THE ARGUS can reveal £100,000 was spent on corporate headhunters at Brighton and Hove City Council in the past four years – sparking calls for the practice to stop.
GMB union branch secretary Mark Turner said the council should stop “wasting” taxpayers’ money to recruit executive managers and leave it to the “very capable” in house HR department.
The authority spent £42,400 in the last financial year filling vacancies for a strategic director of children’s services, a head of human resources and a head of Cityclean.
Figures obtained by The Argus also show the number of highly paid management posts being advertised is on the increase despite local authorities making millions of pounds in cuts.

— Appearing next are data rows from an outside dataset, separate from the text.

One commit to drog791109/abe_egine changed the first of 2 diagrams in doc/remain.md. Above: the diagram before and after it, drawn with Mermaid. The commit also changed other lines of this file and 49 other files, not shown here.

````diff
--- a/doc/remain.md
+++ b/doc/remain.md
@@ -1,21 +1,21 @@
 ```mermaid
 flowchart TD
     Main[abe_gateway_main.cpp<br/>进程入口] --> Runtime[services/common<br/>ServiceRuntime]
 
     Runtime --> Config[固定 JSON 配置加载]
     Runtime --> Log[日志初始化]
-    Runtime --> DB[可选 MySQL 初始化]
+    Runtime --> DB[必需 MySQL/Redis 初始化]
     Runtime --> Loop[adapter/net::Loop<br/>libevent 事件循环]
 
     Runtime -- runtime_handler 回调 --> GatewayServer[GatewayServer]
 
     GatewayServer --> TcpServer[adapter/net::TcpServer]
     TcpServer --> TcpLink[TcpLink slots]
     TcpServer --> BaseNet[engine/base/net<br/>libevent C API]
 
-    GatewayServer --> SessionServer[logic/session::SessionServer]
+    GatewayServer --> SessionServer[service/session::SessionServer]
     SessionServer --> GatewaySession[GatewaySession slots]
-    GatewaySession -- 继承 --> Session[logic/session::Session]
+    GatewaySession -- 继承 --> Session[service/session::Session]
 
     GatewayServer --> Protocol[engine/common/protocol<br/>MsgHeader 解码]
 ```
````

East Sussex County Council has spent more than £115,000 in the past two financial years on external recruiter fees compared to just £9,000 in the two previous years.
Even smaller borough and district authorities are increasingly turning to headhunting firms, including Horsham District Council which spent more than £10,000 in 2013/14 recruiting for ten new posts. Worthing and Adur councils spent £50,000 in 2013/14 to find candidates for their £103,000-a-year chief executive and three £95,000-a-year director positions.
Not all authorities have turned to external help to fill key posts with Arun, Mid Sussex, Hastings, Chichester, Crawley and Rother all finding staff at no additional cost.
Brighton and Hove City Council have also advertised for 16 posts with a basic salary of more than £50,000 in 2013/14 and 14 the year before compared to just seven in 2011/12 and four in 2010/11.
East Sussex County Council has also seen a rise after advertising for 31 posts with salaries of £50,000 or higher in 2013/14 – the same number of roles as in 2012/13 and 2011/12 combined.
GMB branch secretary Mr Turner said: “It is a terrible waste of public money.
“In Brighton and Hove we have a perfectly adequate HR department that can do this work, they don’t need to spend £100,000 to get someone else to do the work.”
Sue Moorman, head of HR and organisational development at Brighton and Hove City Council, said: “All advertisements are placed on our internal job board to ensure our employees can apply for new opportunities and we also have a council jobs page on our website.
“We commission recruitment agencies for key appointments to ensure we get the best field of applicants and ensuring value for money for our recruitment budget.”
An East Sussex County Council spokesman said it was not possible to attract the right calibre of candidate for senior level posts by just advertising on the council’s website alone.
A spokesman for Eastbourne Borough Council, which spent £24,000 on external recruiters to find a new £60,000 a year executive director for the Towner gallery in 2012/13, said: “Occasionally, when we are recruiting to a specialist senior role, it is necessary to use a recruitment consultant with a greater depth of knowledge of the specific sector. “In regard to the executive director of Towner, it was essential to appoint someone who possessed the key skills, acumen and experience to manage the transition of Towner to independent charitable trust.”